Top of Records supplied

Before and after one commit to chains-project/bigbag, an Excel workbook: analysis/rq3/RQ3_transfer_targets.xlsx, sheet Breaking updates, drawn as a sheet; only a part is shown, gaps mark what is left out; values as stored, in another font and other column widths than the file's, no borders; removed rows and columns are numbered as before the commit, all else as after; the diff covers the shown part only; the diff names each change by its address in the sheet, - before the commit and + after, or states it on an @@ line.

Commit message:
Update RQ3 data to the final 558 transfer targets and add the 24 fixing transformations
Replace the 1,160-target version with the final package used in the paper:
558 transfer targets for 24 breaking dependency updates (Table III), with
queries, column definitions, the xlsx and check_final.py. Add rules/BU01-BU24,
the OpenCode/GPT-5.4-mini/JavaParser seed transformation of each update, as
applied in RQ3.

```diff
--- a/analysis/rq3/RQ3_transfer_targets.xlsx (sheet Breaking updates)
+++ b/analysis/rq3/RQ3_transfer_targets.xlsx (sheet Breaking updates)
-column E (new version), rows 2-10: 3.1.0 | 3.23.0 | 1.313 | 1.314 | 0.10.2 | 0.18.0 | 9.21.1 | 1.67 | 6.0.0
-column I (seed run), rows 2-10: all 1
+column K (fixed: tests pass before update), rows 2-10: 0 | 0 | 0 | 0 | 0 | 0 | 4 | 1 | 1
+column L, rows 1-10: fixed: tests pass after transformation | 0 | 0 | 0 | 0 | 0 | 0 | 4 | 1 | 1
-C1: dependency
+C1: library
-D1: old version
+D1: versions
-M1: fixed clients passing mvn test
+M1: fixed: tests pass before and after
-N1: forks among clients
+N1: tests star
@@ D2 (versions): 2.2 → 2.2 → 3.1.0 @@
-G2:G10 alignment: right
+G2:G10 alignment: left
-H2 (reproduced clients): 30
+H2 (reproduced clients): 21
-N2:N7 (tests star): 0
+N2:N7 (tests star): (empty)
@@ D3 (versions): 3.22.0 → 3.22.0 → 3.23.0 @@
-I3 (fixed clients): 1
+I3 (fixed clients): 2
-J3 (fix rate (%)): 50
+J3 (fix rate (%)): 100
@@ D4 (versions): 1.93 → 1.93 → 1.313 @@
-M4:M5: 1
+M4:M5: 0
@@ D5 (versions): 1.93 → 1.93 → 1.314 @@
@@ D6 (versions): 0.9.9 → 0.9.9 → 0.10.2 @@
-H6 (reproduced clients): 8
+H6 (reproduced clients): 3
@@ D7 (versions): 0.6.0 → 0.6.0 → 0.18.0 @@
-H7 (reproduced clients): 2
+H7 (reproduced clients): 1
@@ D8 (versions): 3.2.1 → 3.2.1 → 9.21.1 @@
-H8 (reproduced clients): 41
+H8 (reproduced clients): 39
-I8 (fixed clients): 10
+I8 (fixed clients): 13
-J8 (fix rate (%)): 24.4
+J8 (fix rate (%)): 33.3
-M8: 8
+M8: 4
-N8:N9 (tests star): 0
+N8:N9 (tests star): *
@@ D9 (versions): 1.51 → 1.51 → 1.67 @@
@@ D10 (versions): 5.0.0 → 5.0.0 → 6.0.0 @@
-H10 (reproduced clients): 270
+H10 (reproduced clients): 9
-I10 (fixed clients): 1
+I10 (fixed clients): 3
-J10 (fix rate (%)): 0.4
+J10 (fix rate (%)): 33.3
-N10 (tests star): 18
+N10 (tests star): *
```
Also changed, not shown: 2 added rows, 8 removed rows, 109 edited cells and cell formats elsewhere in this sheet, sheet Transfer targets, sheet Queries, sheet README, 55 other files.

Bottom of Records supplied

> [Task item] Go through the material and copy each line that contains "star".

> [Result]
+N1: tests star
-N2:N7 (tests star): 0
+N2:N7 (tests star): (empty)
-N8:N9 (tests star): 0
+N8:N9 (tests star): *
-N10 (tests star): 18
+N10 (tests star): *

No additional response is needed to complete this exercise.